__What the task asks__
How many lines of the entries hold the string "Orama"? Reply with the number alone.

__Supplied data__
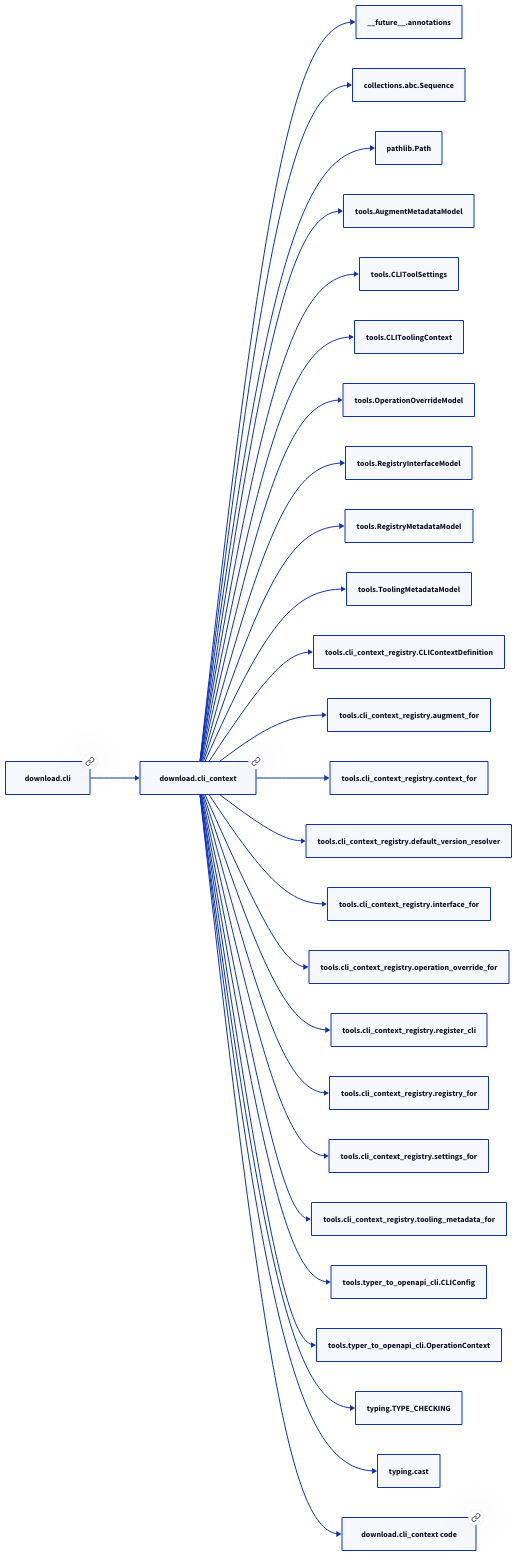
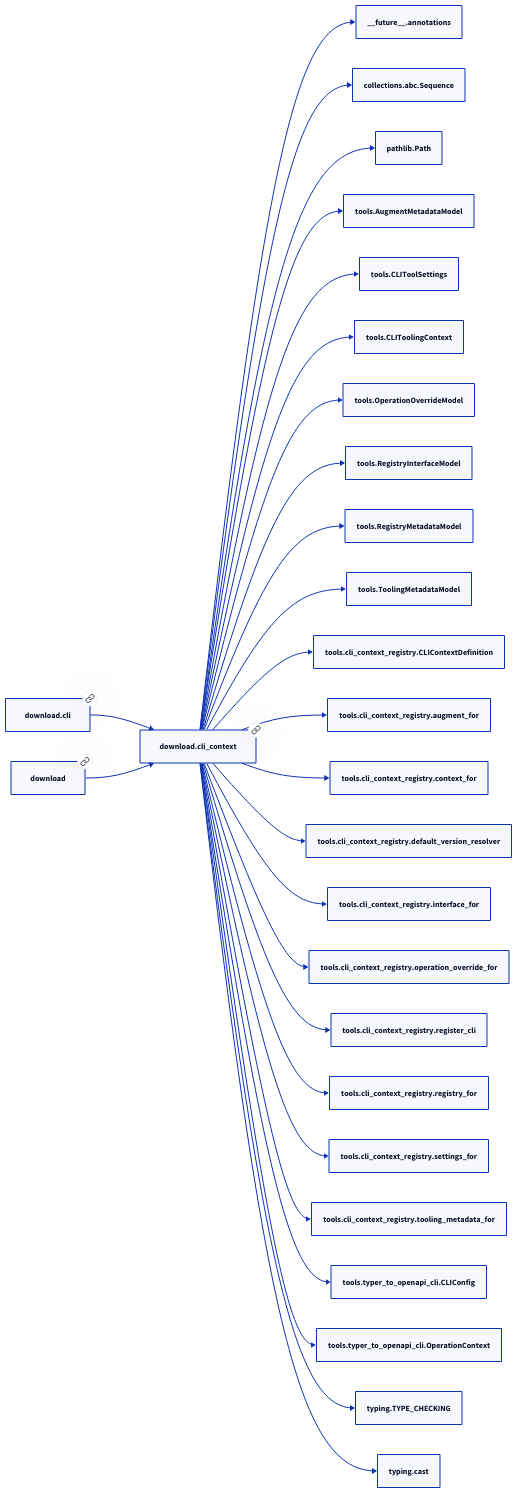
One commit to paul-heyse/kgforge changed the diagram in docs/modules/download/cli_context.md. Above: the diagram before and after it, drawn with D2. The commit also changed other lines of this file and 208 other files, not shown here.

````diff
--- a/docs/modules/download/cli_context.md
+++ b/docs/modules/download/cli_context.md
@@ -65,56 +69,56 @@
 ```d2
 direction: right
-"download.cli_context": "download.cli_context" { link: "./download/cli_context.md" }
+"download.cli_context": "download.cli_context" { link: "https://github.com/paul-heyse/kgfoundry/blob/main/src/download/cli_context.py" }
 "__future__.annotations": "__future__.annotations"
 "download.cli_context" -> "__future__.annotations"
 "collections.abc.Sequence": "collections.abc.Sequence"
 "download.cli_context" -> "collections.abc.Sequence"
 "pathlib.Path": "pathlib.Path"
 "download.cli_context" -> "pathlib.Path"
 "tools.AugmentMetadataModel": "tools.AugmentMetadataModel"
 "download.cli_context" -> "tools.AugmentMetadataModel"
 "tools.CLIToolSettings": "tools.CLIToolSettings"
 "download.cli_context" -> "tools.CLIToolSettings"
 "tools.CLIToolingContext": "tools.CLIToolingContext"
 "download.cli_context" -> "tools.CLIToolingContext"
 "tools.OperationOverrideModel": "tools.OperationOverrideModel"
 "download.cli_context" -> "tools.OperationOverrideModel"
 "tools.RegistryInterfaceModel": "tools.RegistryInterfaceModel"
 "download.cli_context" -> "tools.RegistryInterfaceModel"
 "tools.RegistryMetadataModel": "tools.RegistryMetadataModel"
 "download.cli_context" -> "tools.RegistryMetadataModel"
 "tools.ToolingMetadataModel": "tools.ToolingMetadataModel"
 "download.cli_context" -> "tools.ToolingMetadataModel"
 "tools.cli_context_registry.CLIContextDefinition": "tools.cli_context_registry.CLIContextDefinition"
 "download.cli_context" -> "tools.cli_context_registry.CLIContextDefinition"
 "tools.cli_context_registry.augment_for": "tools.cli_context_registry.augment_for"
 "download.cli_context" -> "tools.cli_context_registry.augment_for"
 "tools.cli_context_registry.context_for": "tools.cli_context_registry.context_for"
 "download.cli_context" -> "tools.cli_context_registry.context_for"
 "tools.cli_context_registry.default_version_resolver": "tools.cli_context_registry.default_version_resolver"
 "download.cli_context" -> "tools.cli_context_registry.default_version_resolver"
 "tools.cli_context_registry.interface_for": "tools.cli_context_registry.interface_for"
 "download.cli_context" -> "tools.cli_context_registry.interface_for"
 "tools.cli_context_registry.operation_override_for": "tools.cli_context_registry.operation_override_for"
 "download.cli_context" -> "tools.cli_context_registry.operation_override_for"
 "tools.cli_context_registry.register_cli": "tools.cli_context_registry.register_cli"
 "download.cli_context" -> "tools.cli_context_registry.register_cli"
 "tools.cli_context_registry.registry_for": "tools.cli_context_registry.registry_for"
 "download.cli_context" -> "tools.cli_context_registry.registry_for"
 "tools.cli_context_registry.settings_for": "tools.cli_context_registry.settings_for"
 "download.cli_context" -> "tools.cli_context_registry.settings_for"
 "tools.cli_context_registry.tooling_metadata_for": "tools.cli_context_registry.tooling_metadata_for"
 "download.cli_context" -> "tools.cli_context_registry.tooling_metadata_for"
 "tools.typer_to_openapi_cli.CLIConfig": "tools.typer_to_openapi_cli.CLIConfig"
 "download.cli_context" -> "tools.typer_to_openapi_cli.CLIConfig"
 "tools.typer_to_openapi_cli.OperationContext": "tools.typer_to_openapi_cli.OperationContext"
 "download.cli_context" -> "tools.typer_to_openapi_cli.OperationContext"
 "typing.TYPE_CHECKING": "typing.TYPE_CHECKING"
 "download.cli_context" -> "typing.TYPE_CHECKING"
 "typing.cast": "typing.cast"
 "download.cli_context" -> "typing.cast"
-"download.cli": "download.cli" { link: "./download/cli.md" }
+"download.cli": "download.cli" { link: "https://github.com/paul-heyse/kgfoundry/blob/main/src/download/cli.py" }
 "download.cli" -> "download.cli_context"
-"download.cli_context_code": "download.cli_context code" { link: "https://github.com/kgfoundry/kgfoundry/blob/main/src/download/cli_context.py" }
-"download.cli_context" -> "download.cli_context_code" { style: dashed }
+"download": "download" { link: "https://github.com/paul-heyse/kgfoundry/blob/main/src/download/__init__.py" }
+"download" -> "download.cli_context" { style: dashed }
 ```
````
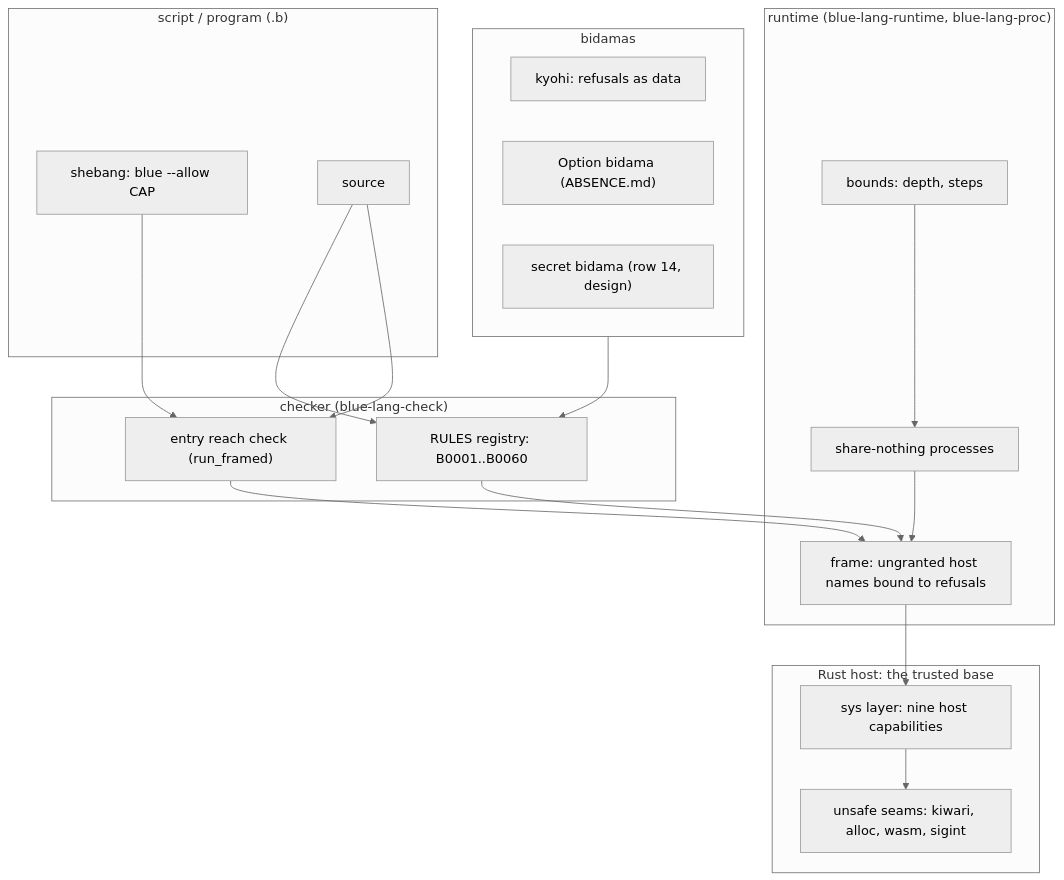
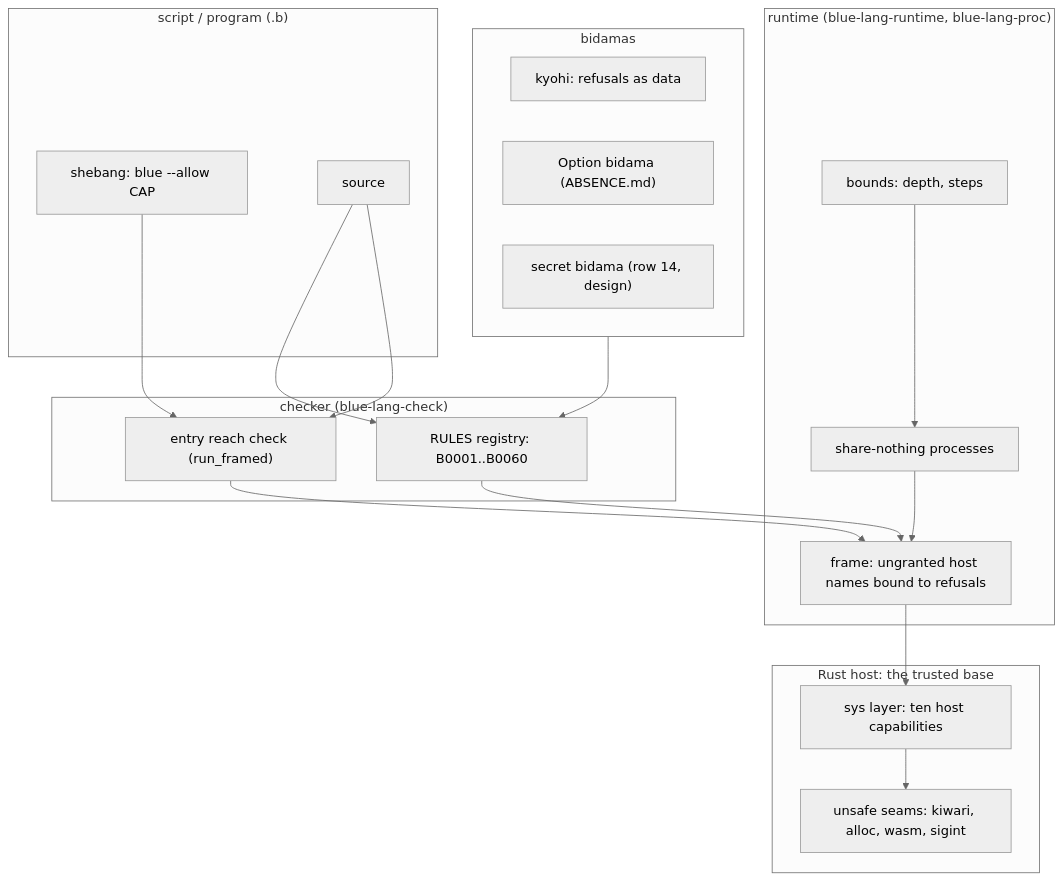
Before and after one commit to pleme-io/blue: the first of 3 diagrams in docs/SAFETY.md, drawn with Mermaid (neutral theme). The commit also changed other lines of this file and 26 other files, not shown here.

````diff
--- a/docs/SAFETY.md
+++ b/docs/SAFETY.md
@@ -658,35 +691,35 @@
 ```mermaid
 flowchart TB
   subgraph S["script / program (.b)"]
     SB["shebang: blue --allow CAP"]
     SRC["source"]
   end
   subgraph B["bidamas"]
     KY["kyohi: refusals as data"]
     OPT["Option bidama (ABSENCE.md)"]
     SEC["secret bidama (row 14, design)"]
   end
   subgraph C["checker (blue-lang-check)"]
     RULES["RULES registry: B0001..B0060"]
     REACH["entry reach check (run_framed)"]
   end
   subgraph R["runtime (blue-lang-runtime, blue-lang-proc)"]
     FRAME["frame: ungranted host names bound to refusals"]
     BOUNDS["bounds: depth, steps"]
     PROC["share-nothing processes"]
   end
   subgraph H["Rust host: the trusted base"]
-    SYS["sys layer: nine host capabilities"]
+    SYS["sys layer: ten host capabilities"]
     SEAMS["unsafe seams: kiwari, alloc, wasm, sigint"]
   end
   SB --> REACH
   SRC --> RULES
   SRC --> REACH
   B --> RULES
   RULES --> FRAME
   REACH --> FRAME
   FRAME --> SYS
   PROC --> FRAME
   BOUNDS --> PROC
   SYS --> SEAMS
 ```
````
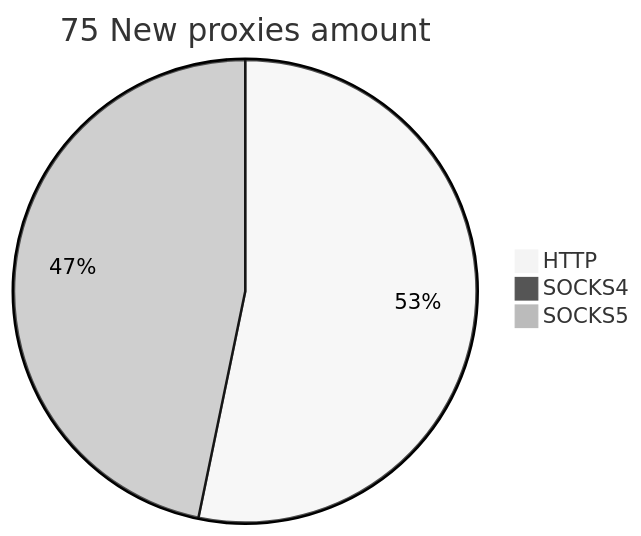
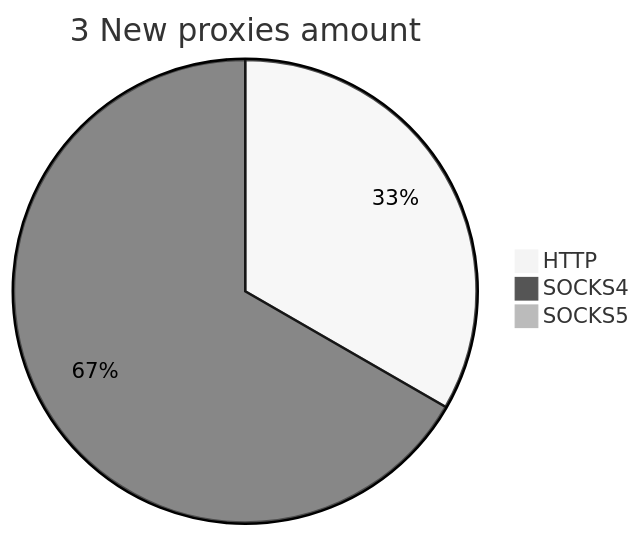
Before and after one commit to cutipu/proxylist: the second of 2 diagrams in README.md, drawn with Mermaid (neutral theme). The commit also changed other lines of this file, not shown here.

````diff
--- a/README.md
+++ b/README.md
@@ -10,6 +10,6 @@
 ```mermaid
-pie title 75 New proxies amount
-    "HTTP" : 41
-    "SOCKS4" : 0
-    "SOCKS5" : 36
+pie title 3 New proxies amount
+    "HTTP" : 1
+    "SOCKS4" : 2
+    "SOCKS5" : 0
 ```
````
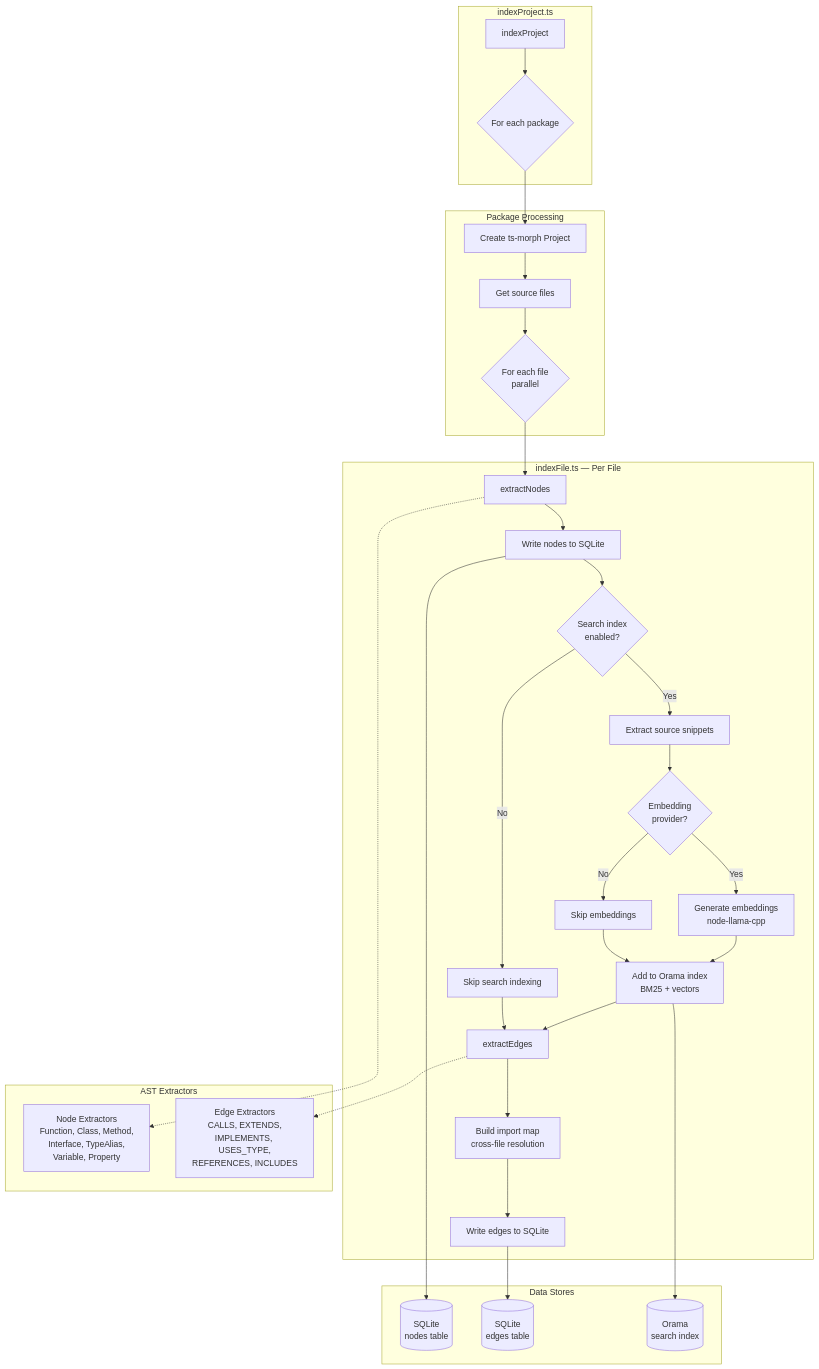
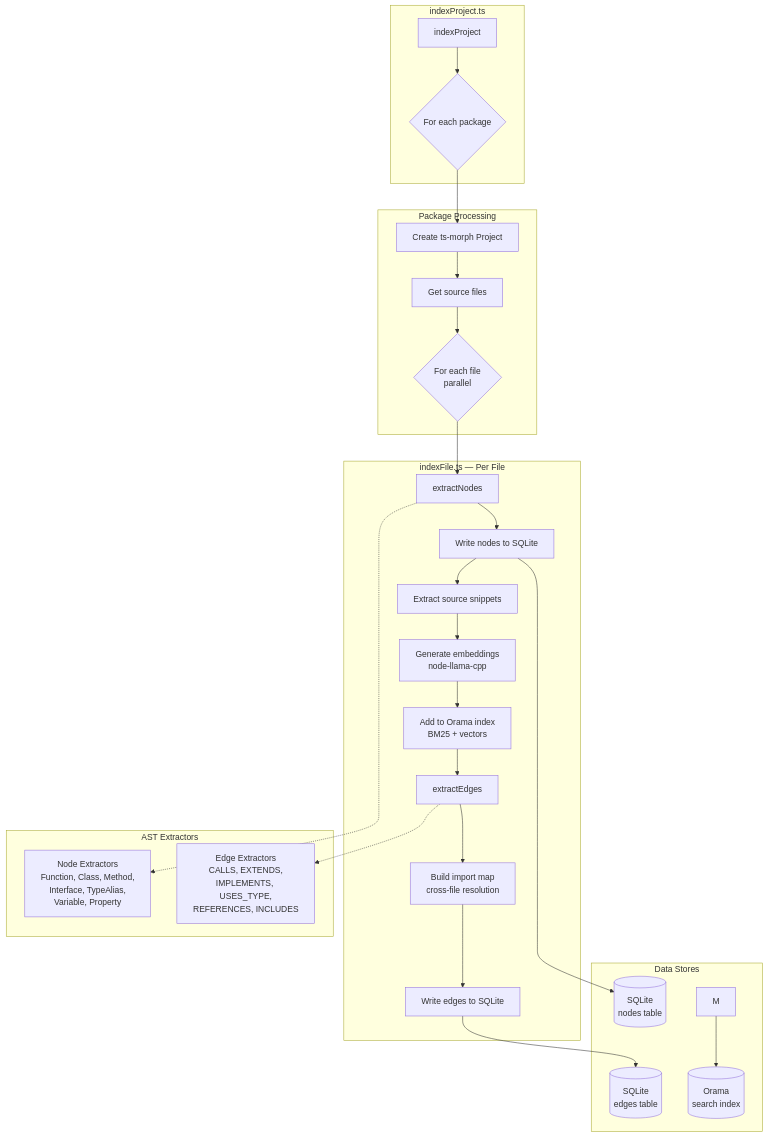
Before and after one commit to couzic/ts-graph-mcp: the second of 2 diagrams in ARCHITECTURE.md, drawn with Mermaid. The commit also changed other lines of this file and 12 other files, not shown here.

First line of the commit message:
fix populateSearchIndex to restore embeddings from cache on restart

````diff
--- a/ARCHITECTURE.md
+++ b/ARCHITECTURE.md
@@ -222,40 +222,34 @@
 ```mermaid
 flowchart TD
     subgraph Entry["indexProject.ts"]
         A[indexProject] --> B{For each package}
     end
 
     subgraph Package["Package Processing"]
         B --> C[Create ts-morph Project]
         C --> D[Get source files]
         D --> E{For each file<br/>parallel}
     end
 
     subgraph File["indexFile.ts — Per File"]
         E --> F[extractNodes]
         F --> G[Write nodes to SQLite]
-        G --> H{Search index<br/>enabled?}
-        H -->|Yes| I[Extract source snippets]
-        I --> J{Embedding<br/>provider?}
-        J -->|Yes| K[Generate embeddings<br/>node-llama-cpp]
-        J -->|No| L[Skip embeddings]
-        K --> M[Add to Orama index<br/>BM25 + vectors]
-        L --> M
-        H -->|No| N[Skip search indexing]
-        M --> O[extractEdges]
-        N --> O
+        G --> H[Extract source snippets]
+        H --> I[Generate embeddings<br/>node-llama-cpp]
+        I --> J[Add to Orama index<br/>BM25 + vectors]
+        J --> O[extractEdges]
         O --> P[Build import map<br/>cross-file resolution]
         P --> Q[Write edges to SQLite]
     end
 
     subgraph Storage["Data Stores"]
         G --> DB[(SQLite<br/>nodes table)]
         Q --> DB2[(SQLite<br/>edges table)]
         M --> SI[(Orama<br/>search index)]
     end
 
     subgraph Extractors["AST Extractors"]
         F -.-> NE[Node Extractors<br/>Function, Class, Method,<br/>Interface, TypeAlias,<br/>Variable, Property]
         O -.-> EE[Edge Extractors<br/>CALLS, EXTENDS,<br/>IMPLEMENTS, USES_TYPE,<br/>REFERENCES, INCLUDES]
     end
 ```
````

__Reply to the exercise__
3